■ **HOW TO COMPLETE THIS TASK**
Give back the whole listing below exactly.
○ ○ ○ ○ ○ ○ ○
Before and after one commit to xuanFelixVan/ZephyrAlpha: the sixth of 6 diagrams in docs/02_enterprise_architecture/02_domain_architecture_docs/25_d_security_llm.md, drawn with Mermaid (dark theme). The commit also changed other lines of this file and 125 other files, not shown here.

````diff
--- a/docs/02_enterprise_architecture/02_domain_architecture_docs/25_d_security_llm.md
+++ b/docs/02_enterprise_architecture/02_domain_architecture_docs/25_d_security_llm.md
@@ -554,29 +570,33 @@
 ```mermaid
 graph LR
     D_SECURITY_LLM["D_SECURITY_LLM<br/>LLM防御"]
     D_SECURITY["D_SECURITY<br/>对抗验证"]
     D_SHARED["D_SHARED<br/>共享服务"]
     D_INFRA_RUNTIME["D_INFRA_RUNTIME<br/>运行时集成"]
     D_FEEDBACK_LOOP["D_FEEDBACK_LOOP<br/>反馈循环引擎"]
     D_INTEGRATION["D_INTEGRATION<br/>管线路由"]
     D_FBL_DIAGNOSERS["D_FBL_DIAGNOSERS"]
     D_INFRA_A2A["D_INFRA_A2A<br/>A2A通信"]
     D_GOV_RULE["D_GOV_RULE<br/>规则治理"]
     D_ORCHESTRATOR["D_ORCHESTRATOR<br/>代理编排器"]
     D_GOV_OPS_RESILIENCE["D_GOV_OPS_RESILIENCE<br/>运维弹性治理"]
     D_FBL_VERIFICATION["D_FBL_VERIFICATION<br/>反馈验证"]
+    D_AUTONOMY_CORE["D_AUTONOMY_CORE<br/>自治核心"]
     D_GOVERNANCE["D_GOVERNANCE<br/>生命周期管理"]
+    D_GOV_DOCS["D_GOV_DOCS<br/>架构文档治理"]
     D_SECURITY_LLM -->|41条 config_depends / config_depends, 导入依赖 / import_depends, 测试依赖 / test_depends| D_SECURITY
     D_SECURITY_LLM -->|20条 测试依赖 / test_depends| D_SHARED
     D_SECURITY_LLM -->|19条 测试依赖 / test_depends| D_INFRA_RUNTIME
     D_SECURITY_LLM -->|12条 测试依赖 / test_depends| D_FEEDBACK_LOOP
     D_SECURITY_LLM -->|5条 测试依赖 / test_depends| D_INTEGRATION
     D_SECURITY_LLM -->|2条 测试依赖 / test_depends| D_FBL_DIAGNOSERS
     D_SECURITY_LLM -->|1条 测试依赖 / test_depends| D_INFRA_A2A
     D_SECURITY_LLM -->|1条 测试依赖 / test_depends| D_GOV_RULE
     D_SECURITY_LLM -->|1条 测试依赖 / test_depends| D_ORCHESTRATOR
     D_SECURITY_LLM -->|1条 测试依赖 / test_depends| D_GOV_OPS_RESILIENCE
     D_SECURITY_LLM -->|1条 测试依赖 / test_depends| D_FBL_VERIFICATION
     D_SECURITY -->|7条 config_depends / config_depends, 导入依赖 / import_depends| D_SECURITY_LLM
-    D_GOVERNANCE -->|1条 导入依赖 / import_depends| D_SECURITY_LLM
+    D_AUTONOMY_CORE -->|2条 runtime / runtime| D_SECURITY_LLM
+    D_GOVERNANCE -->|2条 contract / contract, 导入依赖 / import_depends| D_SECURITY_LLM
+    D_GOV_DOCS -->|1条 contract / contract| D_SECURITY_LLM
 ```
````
○ ○ ○ ○ ○ ○ ○
■ **WRITTEN RESPONSE**
Before and after one commit to xuanFelixVan/ZephyrAlpha: the sixth of 6 diagrams in docs/02_enterprise_architecture/02_domain_architecture_docs/25_d_security_llm.md, drawn with Mermaid (dark theme). The commit also changed other lines of this file and 125 other files, not shown here.

````diff
--- a/docs/02_enterprise_architecture/02_domain_architecture_docs/25_d_security_llm.md
+++ b/docs/02_enterprise_architecture/02_domain_architecture_docs/25_d_security_llm.md
@@ -554,29 +570,33 @@
 ```mermaid
 graph LR
     D_SECURITY_LLM["D_SECURITY_LLM<br/>LLM防御"]
     D_SECURITY["D_SECURITY<br/>对抗验证"]
     D_SHARED["D_SHARED<br/>共享服务"]
     D_INFRA_RUNTIME["D_INFRA_RUNTIME<br/>运行时集成"]
     D_FEEDBACK_LOOP["D_FEEDBACK_LOOP<br/>反馈循环引擎"]
     D_INTEGRATION["D_INTEGRATION<br/>管线路由"]
     D_FBL_DIAGNOSERS["D_FBL_DIAGNOSERS"]
     D_INFRA_A2A["D_INFRA_A2A<br/>A2A通信"]
     D_GOV_RULE["D_GOV_RULE<br/>规则治理"]
     D_ORCHESTRATOR["D_ORCHESTRATOR<br/>代理编排器"]
     D_GOV_OPS_RESILIENCE["D_GOV_OPS_RESILIENCE<br/>运维弹性治理"]
     D_FBL_VERIFICATION["D_FBL_VERIFICATION<br/>反馈验证"]
+    D_AUTONOMY_CORE["D_AUTONOMY_CORE<br/>自治核心"]
     D_GOVERNANCE["D_GOVERNANCE<br/>生命周期管理"]
+    D_GOV_DOCS["D_GOV_DOCS<br/>架构文档治理"]
     D_SECURITY_LLM -->|41条 config_depends / config_depends, 导入依赖 / import_depends, 测试依赖 / test_depends| D_SECURITY
     D_SECURITY_LLM -->|20条 测试依赖 / test_depends| D_SHARED
     D_SECURITY_LLM -->|19条 测试依赖 / test_depends| D_INFRA_RUNTIME
     D_SECURITY_LLM -->|12条 测试依赖 / test_depends| D_FEEDBACK_LOOP
     D_SECURITY_LLM -->|5条 测试依赖 / test_depends| D_INTEGRATION
     D_SECURITY_LLM -->|2条 测试依赖 / test_depends| D_FBL_DIAGNOSERS
     D_SECURITY_LLM -->|1条 测试依赖 / test_depends| D_INFRA_A2A
     D_SECURITY_LLM -->|1条 测试依赖 / test_depends| D_GOV_RULE
     D_SECURITY_LLM -->|1条 测试依赖 / test_depends| D_ORCHESTRATOR
     D_SECURITY_LLM -->|1条 测试依赖 / test_depends| D_GOV_OPS_RESILIENCE
     D_SECURITY_LLM -->|1条 测试依赖 / test_depends| D_FBL_VERIFICATION
     D_SECURITY -->|7条 config_depends / config_depends, 导入依赖 / import_depends| D_SECURITY_LLM
-    D_GOVERNANCE -->|1条 导入依赖 / import_depends| D_SECURITY_LLM
+    D_AUTONOMY_CORE -->|2条 runtime / runtime| D_SECURITY_LLM
+    D_GOVERNANCE -->|2条 contract / contract, 导入依赖 / import_depends| D_SECURITY_LLM
+    D_GOV_DOCS -->|1条 contract / contract| D_SECURITY_LLM
 ```
````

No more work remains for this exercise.